USDOT’s National Highway Traffic Safety Administration designated October as the first-ever National Pedestrian Safety Month. WalkBoston commends the federal recognition of the importance of addressing the safety of the most vulnerable road users. We hope that National Pedestrian Safety Month will propel communities to focus on the safety of people walking. In recognition of National Pedestrian Safety Month, WalkBoston will be publishing a series of posts that highlight pedestrian safety priorities and strategies for working on walking.
Our first post focuses on the need toDECREASE VEHICLE SPEED.
Speeding is a huge public safety issue: the Governor’s Highway Safety Association Report “Speeding Away from Zero” released in 2019 shared that 28% of fatal crashes in 2017 in MA were speeding-related. Higher speed, regardless of limit, is a factor in every traffic fatality or serious crash: there is less reaction time for a person driving to brake or avoid a crash, and a fast moving vehicle inflicts higher blunt force trauma on crash victims.
Road design plays a major role in how fast someone decides to drive. Picture a multi-lane highway with a center barrier and breakdown lanes. These features indicate that higher speeds are not only allowed, but expected.Now picture a street with one lane in each direction through a downtown business district with crosswalks, trees, benches, and bike lanes. Even before seeing a speed limit sign, the context tells the person driving to proceed more cautiously and to anticipate people walking and biking in the area. That is a well functioning Complete Streetin action. In Massachusetts, more communities each year are adding raised crosswalks, speed humps, and small-scale neighborhood traffic circles to help make streets safer for all users, and reduce the possibility of high speed injury crashes.
Our Executive Director, Stacey Beuttell talked to Streetsblog MASS (“MassDOT Begins Reexamining Deadly Speed Limit Policies”) earlier this year about the importance of streets with context-specific speeds:“We often hear from residents and advocates that want to lower speed limits, and they ask us, ‘what’s the process?’ And we tell them, ‘honestly, if you do a speed study, they may actually raise the speed limit,’” said Beuttell. “Speed studies rule the day, and they shouldn’t. It should be context-specific. If there’s a school, or heavy foot traffic, or seniors living nearby, all that should be taken into consideration.”
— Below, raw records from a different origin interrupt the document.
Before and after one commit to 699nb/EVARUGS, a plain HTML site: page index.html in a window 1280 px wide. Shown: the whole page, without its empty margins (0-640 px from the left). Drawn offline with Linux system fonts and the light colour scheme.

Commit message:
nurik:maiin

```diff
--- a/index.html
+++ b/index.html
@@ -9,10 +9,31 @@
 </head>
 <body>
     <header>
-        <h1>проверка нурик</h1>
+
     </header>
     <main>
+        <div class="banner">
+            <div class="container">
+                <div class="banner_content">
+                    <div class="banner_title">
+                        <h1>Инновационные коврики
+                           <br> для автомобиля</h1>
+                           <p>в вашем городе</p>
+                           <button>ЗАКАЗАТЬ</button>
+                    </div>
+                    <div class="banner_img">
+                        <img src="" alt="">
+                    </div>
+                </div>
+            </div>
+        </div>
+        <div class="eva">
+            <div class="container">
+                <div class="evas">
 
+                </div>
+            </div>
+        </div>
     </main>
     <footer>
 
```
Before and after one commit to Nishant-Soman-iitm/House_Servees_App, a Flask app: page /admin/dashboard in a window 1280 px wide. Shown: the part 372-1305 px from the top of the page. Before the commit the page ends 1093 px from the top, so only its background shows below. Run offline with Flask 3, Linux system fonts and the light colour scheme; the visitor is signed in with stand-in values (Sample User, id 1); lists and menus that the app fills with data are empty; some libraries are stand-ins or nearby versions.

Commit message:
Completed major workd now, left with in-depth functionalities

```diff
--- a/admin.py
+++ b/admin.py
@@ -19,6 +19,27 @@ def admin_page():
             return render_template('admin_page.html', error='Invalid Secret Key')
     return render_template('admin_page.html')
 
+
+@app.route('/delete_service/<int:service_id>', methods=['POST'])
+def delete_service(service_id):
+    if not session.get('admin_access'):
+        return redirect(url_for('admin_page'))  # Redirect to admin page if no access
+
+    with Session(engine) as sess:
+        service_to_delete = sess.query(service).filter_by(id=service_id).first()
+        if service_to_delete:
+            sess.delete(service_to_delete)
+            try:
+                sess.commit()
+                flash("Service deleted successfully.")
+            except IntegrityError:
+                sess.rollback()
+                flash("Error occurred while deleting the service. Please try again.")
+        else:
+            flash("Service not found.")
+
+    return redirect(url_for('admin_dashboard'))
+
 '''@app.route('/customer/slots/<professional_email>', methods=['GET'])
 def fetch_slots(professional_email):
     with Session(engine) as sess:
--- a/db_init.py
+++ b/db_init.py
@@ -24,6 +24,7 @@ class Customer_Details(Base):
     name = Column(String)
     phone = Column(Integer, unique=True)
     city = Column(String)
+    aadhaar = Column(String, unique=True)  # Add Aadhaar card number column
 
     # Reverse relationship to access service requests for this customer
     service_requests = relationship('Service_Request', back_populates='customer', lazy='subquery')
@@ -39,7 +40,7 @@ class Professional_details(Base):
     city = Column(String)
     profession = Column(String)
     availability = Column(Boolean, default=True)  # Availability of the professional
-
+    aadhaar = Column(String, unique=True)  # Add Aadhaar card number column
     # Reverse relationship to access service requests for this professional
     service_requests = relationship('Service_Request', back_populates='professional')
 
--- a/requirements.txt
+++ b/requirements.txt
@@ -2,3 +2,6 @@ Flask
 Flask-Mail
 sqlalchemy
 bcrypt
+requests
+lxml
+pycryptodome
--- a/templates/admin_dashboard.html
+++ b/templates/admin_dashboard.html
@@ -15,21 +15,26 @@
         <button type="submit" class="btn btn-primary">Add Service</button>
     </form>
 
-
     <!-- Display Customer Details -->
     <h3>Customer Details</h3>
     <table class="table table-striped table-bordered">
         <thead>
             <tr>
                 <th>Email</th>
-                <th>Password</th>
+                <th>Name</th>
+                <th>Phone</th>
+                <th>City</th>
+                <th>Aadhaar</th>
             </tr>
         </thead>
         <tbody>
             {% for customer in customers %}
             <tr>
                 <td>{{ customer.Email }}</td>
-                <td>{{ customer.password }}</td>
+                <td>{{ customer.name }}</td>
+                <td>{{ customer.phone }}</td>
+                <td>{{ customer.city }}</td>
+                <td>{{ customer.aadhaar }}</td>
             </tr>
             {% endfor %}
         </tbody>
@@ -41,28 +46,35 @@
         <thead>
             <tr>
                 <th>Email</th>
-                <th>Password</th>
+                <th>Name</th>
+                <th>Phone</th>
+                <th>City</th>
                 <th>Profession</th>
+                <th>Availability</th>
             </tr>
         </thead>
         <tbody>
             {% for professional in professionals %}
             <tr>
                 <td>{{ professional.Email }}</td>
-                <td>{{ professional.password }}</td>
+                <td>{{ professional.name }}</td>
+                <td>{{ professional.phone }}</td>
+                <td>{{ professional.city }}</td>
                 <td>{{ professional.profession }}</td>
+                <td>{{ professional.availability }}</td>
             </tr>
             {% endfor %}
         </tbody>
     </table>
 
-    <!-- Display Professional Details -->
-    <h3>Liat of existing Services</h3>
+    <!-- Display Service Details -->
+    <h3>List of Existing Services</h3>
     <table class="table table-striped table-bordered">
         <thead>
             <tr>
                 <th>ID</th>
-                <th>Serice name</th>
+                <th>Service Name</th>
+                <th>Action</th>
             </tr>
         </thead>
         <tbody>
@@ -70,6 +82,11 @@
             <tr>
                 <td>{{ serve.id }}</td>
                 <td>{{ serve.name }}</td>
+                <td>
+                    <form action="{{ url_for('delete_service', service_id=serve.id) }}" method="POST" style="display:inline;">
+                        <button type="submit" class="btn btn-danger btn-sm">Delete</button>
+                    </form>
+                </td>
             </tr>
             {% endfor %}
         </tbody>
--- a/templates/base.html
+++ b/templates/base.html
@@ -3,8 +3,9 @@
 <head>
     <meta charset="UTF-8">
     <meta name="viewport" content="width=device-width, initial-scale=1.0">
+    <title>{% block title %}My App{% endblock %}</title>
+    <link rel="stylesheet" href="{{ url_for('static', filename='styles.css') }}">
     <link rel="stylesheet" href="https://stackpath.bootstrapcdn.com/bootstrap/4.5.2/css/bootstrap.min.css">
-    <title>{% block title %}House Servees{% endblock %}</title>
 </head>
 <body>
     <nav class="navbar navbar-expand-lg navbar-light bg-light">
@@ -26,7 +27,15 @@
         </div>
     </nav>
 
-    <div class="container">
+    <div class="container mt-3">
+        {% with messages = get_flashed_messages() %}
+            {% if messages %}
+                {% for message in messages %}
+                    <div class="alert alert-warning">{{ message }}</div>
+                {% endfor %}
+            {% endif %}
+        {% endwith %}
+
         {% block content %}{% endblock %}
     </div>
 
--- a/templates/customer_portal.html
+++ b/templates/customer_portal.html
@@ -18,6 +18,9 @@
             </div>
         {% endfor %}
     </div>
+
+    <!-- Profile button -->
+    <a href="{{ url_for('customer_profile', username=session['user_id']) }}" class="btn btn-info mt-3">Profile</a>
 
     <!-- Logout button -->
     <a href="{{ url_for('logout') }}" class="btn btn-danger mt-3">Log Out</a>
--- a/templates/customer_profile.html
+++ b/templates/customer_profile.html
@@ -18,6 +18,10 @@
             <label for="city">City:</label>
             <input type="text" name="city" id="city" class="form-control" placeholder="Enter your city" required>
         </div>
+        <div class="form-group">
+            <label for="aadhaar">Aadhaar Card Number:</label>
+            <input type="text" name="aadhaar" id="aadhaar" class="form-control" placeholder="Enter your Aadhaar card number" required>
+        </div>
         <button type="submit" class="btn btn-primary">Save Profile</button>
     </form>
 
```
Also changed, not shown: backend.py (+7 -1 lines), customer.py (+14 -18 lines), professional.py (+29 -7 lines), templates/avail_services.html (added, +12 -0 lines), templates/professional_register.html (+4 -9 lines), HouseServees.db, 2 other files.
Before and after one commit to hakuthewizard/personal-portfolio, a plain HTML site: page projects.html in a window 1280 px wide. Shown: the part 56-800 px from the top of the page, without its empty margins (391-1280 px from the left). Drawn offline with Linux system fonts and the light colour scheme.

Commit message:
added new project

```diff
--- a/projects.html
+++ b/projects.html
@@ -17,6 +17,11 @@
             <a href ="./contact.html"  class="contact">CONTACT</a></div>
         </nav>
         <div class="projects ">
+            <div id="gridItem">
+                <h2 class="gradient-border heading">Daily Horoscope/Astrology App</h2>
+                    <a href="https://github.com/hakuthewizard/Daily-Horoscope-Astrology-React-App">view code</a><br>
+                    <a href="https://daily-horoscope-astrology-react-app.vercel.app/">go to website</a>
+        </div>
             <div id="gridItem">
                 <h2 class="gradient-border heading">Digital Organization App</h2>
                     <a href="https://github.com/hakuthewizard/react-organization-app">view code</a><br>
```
To support communities who have been seeing dangerously high traffic speeds and unsafe driving behavior during the safer-at-home advisory in Massachusetts, WalkBoston partnered with the Massachusetts Department of Public Health Mass in Motion (MiM) Program and MORE Advertising to developsocial media campaign graphicsthat MiM coordinators can use to raise awareness about safer pandemic driving behavior.
Another proven way to deter speeding is through speed camera enforcement. This tool is not yet permitted for use in Massachusetts.WalkBoston, Livable Streets Alliance, and Transportation for Massachusetts testified last October on behalf of the MA Vision Zero Coalition on S.1376 “An Act Relative to Automated Enforcement”in front of the Joint Committee on Public Safety and Homeland Security. When employed properly, automated enforcement has been shown to effectively reduce unsafe driving behavior, the number of crashes, and the severity of crash-related injuries. Automated enforcement is used in 29 other states.
Stay tuned for more posts during National Pedestrian Safety Month that highlight pedestrian safety priorities and strategies for working on walking.